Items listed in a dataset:
◆ ◆ ◆ ◆ ◆

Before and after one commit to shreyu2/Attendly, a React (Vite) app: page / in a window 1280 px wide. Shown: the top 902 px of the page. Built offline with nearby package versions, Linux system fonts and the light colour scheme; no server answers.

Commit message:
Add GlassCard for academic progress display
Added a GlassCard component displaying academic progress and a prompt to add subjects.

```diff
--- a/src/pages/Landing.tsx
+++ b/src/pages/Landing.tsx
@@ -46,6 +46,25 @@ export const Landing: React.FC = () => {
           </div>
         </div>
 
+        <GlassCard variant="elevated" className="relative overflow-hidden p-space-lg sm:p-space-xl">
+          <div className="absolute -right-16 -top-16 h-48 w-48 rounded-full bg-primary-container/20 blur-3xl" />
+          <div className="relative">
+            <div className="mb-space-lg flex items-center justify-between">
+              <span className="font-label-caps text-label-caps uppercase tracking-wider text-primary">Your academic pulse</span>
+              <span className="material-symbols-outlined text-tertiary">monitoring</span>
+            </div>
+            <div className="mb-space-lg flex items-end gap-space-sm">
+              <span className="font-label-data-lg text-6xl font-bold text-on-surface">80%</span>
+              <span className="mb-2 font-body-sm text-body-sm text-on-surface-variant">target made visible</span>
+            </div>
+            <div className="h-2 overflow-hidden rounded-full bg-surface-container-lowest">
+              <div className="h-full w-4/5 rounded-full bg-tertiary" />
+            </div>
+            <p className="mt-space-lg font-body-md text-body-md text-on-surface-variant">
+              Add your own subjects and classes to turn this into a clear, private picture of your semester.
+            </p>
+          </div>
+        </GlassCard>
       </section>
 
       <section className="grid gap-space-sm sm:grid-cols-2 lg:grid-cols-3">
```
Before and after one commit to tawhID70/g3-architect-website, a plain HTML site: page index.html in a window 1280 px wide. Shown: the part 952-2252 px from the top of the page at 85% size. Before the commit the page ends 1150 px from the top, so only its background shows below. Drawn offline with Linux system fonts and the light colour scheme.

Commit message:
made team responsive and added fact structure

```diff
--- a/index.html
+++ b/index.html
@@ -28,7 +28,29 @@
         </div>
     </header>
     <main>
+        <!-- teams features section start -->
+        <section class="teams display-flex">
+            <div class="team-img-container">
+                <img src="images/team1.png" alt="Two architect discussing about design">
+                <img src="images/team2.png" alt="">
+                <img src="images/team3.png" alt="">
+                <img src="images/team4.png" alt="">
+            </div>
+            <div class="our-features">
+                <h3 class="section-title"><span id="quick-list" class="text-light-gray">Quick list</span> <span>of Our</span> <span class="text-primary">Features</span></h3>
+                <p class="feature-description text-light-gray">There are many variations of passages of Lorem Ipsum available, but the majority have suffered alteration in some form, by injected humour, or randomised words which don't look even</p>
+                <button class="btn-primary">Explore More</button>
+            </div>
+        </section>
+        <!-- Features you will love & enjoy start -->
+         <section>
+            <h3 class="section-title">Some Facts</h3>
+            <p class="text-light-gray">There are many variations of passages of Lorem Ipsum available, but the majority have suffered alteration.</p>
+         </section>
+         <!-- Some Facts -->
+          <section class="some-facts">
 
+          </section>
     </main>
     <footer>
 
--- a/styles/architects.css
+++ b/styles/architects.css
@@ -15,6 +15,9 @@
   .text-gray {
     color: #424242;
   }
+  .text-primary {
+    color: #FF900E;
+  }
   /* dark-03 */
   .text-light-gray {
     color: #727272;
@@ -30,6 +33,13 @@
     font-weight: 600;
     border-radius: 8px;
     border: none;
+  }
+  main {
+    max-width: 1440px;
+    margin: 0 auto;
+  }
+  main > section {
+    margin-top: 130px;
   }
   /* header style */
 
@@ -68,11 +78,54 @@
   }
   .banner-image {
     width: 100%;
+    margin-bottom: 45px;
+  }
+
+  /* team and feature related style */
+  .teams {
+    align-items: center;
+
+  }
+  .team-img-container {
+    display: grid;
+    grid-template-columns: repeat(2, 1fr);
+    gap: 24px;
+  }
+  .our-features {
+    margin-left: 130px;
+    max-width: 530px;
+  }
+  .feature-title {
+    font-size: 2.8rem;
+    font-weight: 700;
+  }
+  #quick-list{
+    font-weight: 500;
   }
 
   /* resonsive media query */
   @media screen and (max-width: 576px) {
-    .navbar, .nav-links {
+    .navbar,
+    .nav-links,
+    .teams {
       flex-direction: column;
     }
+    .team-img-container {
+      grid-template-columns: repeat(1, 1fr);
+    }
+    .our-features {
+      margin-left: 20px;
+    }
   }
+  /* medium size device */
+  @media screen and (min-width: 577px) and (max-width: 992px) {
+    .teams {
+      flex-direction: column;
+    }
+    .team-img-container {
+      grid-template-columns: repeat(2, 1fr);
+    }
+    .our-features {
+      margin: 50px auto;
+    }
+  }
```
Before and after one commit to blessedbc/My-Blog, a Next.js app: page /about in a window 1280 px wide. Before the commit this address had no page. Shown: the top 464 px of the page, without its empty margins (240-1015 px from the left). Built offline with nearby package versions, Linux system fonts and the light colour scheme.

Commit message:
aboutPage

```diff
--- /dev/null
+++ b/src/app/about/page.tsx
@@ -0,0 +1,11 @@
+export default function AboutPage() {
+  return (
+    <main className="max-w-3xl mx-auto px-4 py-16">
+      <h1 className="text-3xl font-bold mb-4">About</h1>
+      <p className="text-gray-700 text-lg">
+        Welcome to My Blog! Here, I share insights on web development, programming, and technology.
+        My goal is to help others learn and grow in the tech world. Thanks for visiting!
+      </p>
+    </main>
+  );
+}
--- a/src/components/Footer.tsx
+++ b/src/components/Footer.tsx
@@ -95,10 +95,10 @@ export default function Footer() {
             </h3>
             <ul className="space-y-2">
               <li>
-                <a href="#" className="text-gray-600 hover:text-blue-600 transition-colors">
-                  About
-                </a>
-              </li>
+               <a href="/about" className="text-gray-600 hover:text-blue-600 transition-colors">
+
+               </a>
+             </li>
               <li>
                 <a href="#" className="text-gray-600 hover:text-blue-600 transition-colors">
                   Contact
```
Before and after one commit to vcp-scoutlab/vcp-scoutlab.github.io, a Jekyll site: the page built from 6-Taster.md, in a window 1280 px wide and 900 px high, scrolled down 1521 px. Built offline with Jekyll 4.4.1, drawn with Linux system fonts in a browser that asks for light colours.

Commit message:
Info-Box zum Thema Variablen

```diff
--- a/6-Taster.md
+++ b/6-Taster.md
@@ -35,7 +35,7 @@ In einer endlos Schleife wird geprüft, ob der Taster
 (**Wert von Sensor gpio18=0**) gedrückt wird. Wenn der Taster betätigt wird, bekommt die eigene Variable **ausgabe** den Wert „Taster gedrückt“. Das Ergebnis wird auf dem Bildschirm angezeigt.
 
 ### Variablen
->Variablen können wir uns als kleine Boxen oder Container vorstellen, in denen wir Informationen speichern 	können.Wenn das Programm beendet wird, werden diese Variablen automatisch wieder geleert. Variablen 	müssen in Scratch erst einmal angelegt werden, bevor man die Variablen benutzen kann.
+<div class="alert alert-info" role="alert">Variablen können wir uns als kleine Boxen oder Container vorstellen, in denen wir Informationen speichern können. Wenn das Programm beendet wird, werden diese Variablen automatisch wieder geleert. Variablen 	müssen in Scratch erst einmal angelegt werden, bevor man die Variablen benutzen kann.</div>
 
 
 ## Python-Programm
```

◆ ◆ ◆ ◆ ◆

Please count the lines that hold "grid" in this data and report the total alone.

5